** Try it **
Scan the material below for lines with the word "Required" and reply with how many there are, nothing else.

________

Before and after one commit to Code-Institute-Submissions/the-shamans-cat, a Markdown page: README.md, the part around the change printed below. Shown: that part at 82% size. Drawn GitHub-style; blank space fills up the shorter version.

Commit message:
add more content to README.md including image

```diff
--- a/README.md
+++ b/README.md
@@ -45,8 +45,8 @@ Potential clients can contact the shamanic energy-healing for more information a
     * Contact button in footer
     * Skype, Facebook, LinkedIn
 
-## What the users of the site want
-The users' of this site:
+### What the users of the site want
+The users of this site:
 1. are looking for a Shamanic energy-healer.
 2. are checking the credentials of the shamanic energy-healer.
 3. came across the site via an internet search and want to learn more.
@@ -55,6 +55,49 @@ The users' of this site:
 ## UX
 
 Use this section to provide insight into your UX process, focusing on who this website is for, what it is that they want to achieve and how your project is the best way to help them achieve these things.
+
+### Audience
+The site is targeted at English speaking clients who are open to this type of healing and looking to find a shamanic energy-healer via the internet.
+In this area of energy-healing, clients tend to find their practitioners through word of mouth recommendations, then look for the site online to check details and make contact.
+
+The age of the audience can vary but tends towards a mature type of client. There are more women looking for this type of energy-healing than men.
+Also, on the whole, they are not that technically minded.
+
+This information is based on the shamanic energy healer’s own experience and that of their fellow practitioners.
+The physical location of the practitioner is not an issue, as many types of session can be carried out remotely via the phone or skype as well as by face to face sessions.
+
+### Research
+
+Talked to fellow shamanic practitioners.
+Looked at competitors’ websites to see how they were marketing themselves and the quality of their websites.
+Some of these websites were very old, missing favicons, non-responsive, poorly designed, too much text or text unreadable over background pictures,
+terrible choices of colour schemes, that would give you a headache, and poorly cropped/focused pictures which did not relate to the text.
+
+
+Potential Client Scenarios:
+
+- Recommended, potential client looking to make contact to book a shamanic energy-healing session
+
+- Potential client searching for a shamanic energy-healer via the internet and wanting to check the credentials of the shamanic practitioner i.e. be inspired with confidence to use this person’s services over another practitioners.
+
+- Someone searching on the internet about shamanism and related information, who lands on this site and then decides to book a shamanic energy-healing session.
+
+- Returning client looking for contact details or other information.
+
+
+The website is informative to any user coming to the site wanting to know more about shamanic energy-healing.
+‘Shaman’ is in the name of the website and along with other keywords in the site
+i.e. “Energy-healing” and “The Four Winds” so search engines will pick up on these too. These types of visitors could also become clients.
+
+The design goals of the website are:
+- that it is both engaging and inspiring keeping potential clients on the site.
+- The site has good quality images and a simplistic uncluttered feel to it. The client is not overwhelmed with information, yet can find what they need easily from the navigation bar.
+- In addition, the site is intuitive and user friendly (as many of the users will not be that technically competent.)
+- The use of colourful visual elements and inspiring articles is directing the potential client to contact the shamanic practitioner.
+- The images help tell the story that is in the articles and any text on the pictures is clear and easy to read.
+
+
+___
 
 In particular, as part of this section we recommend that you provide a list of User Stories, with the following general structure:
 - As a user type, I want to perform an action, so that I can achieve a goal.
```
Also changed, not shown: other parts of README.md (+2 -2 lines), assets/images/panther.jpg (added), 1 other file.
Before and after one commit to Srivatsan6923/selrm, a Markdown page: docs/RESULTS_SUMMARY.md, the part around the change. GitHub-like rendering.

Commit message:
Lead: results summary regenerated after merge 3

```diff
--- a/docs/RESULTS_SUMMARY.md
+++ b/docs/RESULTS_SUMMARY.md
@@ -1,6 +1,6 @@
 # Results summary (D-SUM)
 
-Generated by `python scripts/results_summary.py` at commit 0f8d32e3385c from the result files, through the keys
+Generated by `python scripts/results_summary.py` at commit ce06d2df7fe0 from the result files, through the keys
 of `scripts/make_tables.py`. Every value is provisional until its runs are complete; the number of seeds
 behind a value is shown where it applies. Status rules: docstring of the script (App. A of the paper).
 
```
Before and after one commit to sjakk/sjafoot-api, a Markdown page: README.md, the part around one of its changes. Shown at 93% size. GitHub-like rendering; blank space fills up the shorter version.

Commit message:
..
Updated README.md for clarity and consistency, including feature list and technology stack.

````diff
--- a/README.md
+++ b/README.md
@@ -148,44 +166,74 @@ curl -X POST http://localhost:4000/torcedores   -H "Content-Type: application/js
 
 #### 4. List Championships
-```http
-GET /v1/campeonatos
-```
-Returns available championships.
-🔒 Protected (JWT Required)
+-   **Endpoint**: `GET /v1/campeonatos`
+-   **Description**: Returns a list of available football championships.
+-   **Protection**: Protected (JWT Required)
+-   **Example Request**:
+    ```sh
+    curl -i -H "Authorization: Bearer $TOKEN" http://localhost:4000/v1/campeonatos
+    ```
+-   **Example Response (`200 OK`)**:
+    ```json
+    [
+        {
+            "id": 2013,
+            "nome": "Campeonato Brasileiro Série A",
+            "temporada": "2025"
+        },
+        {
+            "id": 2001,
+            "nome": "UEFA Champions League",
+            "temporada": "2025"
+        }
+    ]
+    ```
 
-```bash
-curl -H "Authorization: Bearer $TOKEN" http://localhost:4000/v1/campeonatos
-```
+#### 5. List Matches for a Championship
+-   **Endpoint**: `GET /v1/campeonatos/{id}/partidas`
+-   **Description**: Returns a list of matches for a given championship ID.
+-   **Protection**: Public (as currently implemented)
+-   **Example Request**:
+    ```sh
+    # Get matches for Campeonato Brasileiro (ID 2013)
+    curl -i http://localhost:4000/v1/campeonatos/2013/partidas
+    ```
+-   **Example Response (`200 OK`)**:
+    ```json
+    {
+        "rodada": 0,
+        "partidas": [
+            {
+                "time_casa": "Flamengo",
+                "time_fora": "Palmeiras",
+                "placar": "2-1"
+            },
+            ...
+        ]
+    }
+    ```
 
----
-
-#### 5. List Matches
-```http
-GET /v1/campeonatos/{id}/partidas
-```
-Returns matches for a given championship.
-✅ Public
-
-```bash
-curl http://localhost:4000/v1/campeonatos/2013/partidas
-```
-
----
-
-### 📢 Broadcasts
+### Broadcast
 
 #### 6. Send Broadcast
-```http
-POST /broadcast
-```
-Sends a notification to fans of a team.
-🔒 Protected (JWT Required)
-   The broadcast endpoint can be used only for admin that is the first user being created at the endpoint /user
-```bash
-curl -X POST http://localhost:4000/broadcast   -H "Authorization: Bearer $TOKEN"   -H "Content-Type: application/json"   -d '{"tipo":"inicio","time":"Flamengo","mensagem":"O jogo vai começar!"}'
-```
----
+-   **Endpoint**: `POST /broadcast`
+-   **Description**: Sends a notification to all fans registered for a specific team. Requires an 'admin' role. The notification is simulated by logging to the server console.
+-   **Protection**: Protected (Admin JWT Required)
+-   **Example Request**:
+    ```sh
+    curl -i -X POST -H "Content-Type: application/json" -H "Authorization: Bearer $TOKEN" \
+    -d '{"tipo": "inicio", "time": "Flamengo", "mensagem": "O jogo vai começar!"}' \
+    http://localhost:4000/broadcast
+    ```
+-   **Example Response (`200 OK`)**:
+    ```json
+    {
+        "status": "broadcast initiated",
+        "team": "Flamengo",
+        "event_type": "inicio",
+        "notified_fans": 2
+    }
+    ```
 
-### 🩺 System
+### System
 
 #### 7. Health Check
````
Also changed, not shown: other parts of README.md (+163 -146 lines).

________

** Finished exercise **
4